Julian Ivey, a Democrat, represents Prince George’s County in the Maryland House of Delegates.
At the same time, the Maryland General Assembly’s leaders have been missing in action. The General Assembly has watched Trump and the Republican-majority U.S. Senate obstruct Democratic congressional efforts to address the coronavirus pandemic and the economic crisis stemming from this public health crisis. Our elected leaders have watched Hogan sell books and reject public health experts’ advice as he ramps up for a 2024 presidential run.
And yet, legislatively, the Maryland General Assembly has done nothing.
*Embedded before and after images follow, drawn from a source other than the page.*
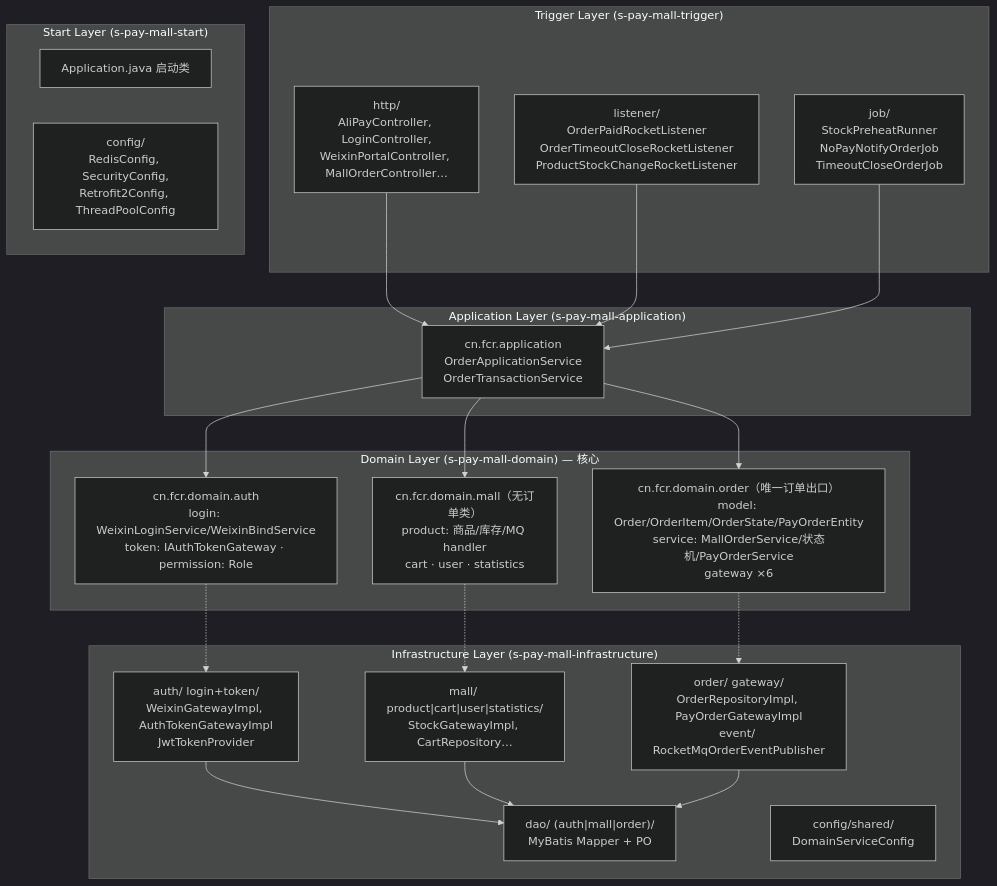
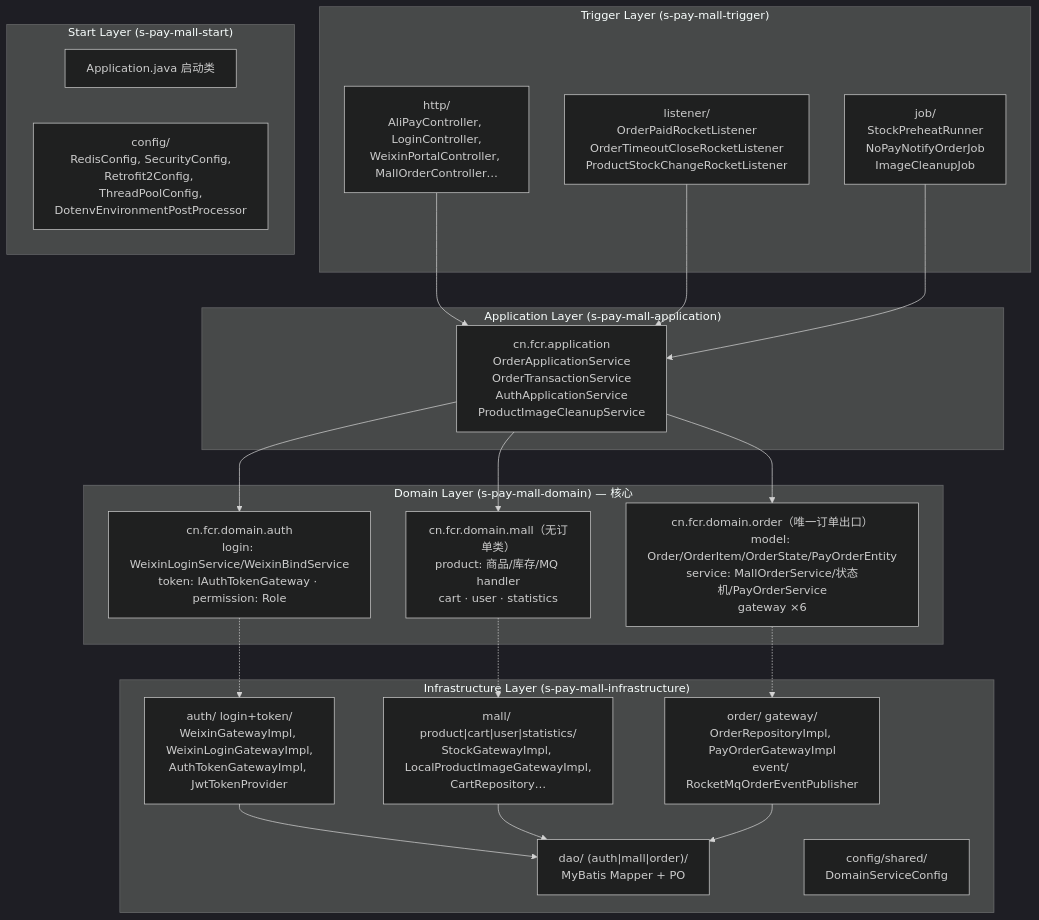
Before and after one commit to sxlva/s-pay-mall: the first of 2 diagrams in docs/design/README.md, drawn with Mermaid (dark theme). The commit also changed other lines of this file and 3 other files, not shown here.

````diff
--- a/docs/design/README.md
+++ b/docs/design/README.md
@@ -12,44 +12,44 @@
 ```mermaid
 flowchart TB
     subgraph Trigger["Trigger Layer (s-pay-mall-trigger)"]
         T1["http/<br/>AliPayController, LoginController,<br/>WeixinPortalController, MallOrderController…"]
         T2["listener/<br/>OrderPaidRocketListener<br/>OrderTimeoutCloseRocketListener<br/>ProductStockChangeRocketListener"]
-        T3["job/<br/>StockPreheatRunner<br/>NoPayNotifyOrderJob<br/>TimeoutCloseOrderJob"]
+        T3["job/<br/>StockPreheatRunner<br/>NoPayNotifyOrderJob<br/>ImageCleanupJob"]
     end
 
     subgraph App["Application Layer (s-pay-mall-application)"]
-        T4["cn.fcr.application<br/>OrderApplicationService<br/>OrderTransactionService"]
+        T4["cn.fcr.application<br/>OrderApplicationService<br/>OrderTransactionService<br/>AuthApplicationService<br/>ProductImageCleanupService"]
     end
 
     subgraph Start["Start Layer (s-pay-mall-start)"]
         A1["Application.java 启动类"]
-        A2["config/<br/>RedisConfig, SecurityConfig,<br/>Retrofit2Config, ThreadPoolConfig"]
+        A2["config/<br/>RedisConfig, SecurityConfig,<br/>Retrofit2Config, ThreadPoolConfig,<br/>DotenvEnvironmentPostProcessor"]
     end
 
     subgraph Domain["Domain Layer (s-pay-mall-domain) — 核心"]
         D1["cn.fcr.domain.auth<br/>login: WeixinLoginService/WeixinBindService<br/>token: IAuthTokenGateway · permission: Role"]
         D2["cn.fcr.domain.mall（无订单类）<br/>product: 商品/库存/MQ handler<br/>cart · user · statistics"]
         D3["cn.fcr.domain.order（唯一订单出口）<br/>model: Order/OrderItem/OrderState/PayOrderEntity<br/>service: MallOrderService/状态机/PayOrderService<br/>gateway ×6"]
     end
 
     subgraph Infra["Infrastructure Layer (s-pay-mall-infrastructure)"]
-        I1["auth/ login+token/<br/>WeixinGatewayImpl, AuthTokenGatewayImpl<br/>JwtTokenProvider"]
-        I2["mall/ product|cart|user|statistics/<br/>StockGatewayImpl, CartRepository…"]
+        I1["auth/ login+token/<br/>WeixinGatewayImpl, WeixinLoginGatewayImpl,<br/>AuthTokenGatewayImpl, JwtTokenProvider"]
+        I2["mall/ product|cart|user|statistics/<br/>StockGatewayImpl, LocalProductImageGatewayImpl,<br/>CartRepository…"]
         I3["order/ gateway/<br/>OrderRepositoryImpl, PayOrderGatewayImpl<br/>event/ RocketMqOrderEventPublisher"]
         I4["dao/ (auth|mall|order)/<br/>MyBatis Mapper + PO"]
         I5["config/shared/<br/>DomainServiceConfig"]
     end
 
     T1 --> T4
     T2 --> T4
     T3 --> T4
     T4 --> D1
     T4 --> D2
     T4 --> D3
     D1 -.-> I1
     D2 -.-> I2
     D3 -.-> I3
     I1 --> I4
     I2 --> I4
     I3 --> I4
 ```
````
Hearings are not enough. Letters are not enough. As legislators, we must legislate in this moment of extraordinary crisis. There are many issues that we should be addressing. I will highlight just four that must be addressed in a special session: the housing crisis, labor issues related to the pandemic, the HBCU lawsuit and police reform.
If we don’t act, we will see scores of Maryland renters and homeowners drown in increasingly deep debt, and some will face eviction. The Trump administration’s “national eviction moratorium” announced on Tuesday has loopholes as gaping as the Grand Canyon. It doesn’t provide financial relief. And, even for those it purports to protect, it does nothing to address the financial issues accumulating for renters that will hit them like a brick when the moratorium expires and back rent, fees, penalties and interest payments come due.
If we don’t act, we will continue to see courageous Maryland workers — front-line workers — exploited by a lack of employee protections, by unsafe conditions, by a lack of personal protective equipment, by a lack of hazard pay and by the threat of retaliation from managers who don’t heed their concerns. We should be passing statewide emergency legislation to address these issues, including through reforms to the Maryland Healthy Families Act and reforms to the Maryland Occupational Safety and Health Division.
If we don’t act, we will see Historically Black Colleges and Universities languish for several months before they get a long-overdue settlement of Maryland’s infamous HBCU case. We should be overriding the governor’s veto of the HBCU funding bill.
And, if we don’t act, we could see yet another Black victim of police brutality become a hashtag in Maryland under the state’s existing legislative framework, which provides special protections to officers who may use excessive force or engage in other forms of misconduct. We should be repealing the Maryland Law Enforcement Officers Bill of Rights immediately. That alone won’t solve all the problems in Maryland policing, but it would undoubtedly address one of the biggest.
When I first called for a special session, General Assembly leaders argued against a special session, citing safety concerns. But now all we hear is crickets, even though the attorney general’s office recently provided a legal road map for us to reconvene remotely. The U.S. House is doing remote voting. Why can’t we?
Even if we had to temporarily reconvene in person to change some rules before switching to remote voting, that is not a reason for us not to reconvene now. More than 40 percent of Maryland state workers are working in person in service to the people of Maryland. We don’t just represent these essential workers; in times like these, we are essential workers. How can we tell people that it’s essential that they vote for us if we don’t acknowledge that it’s essential that we work for them at one of the most critical times in modern American history?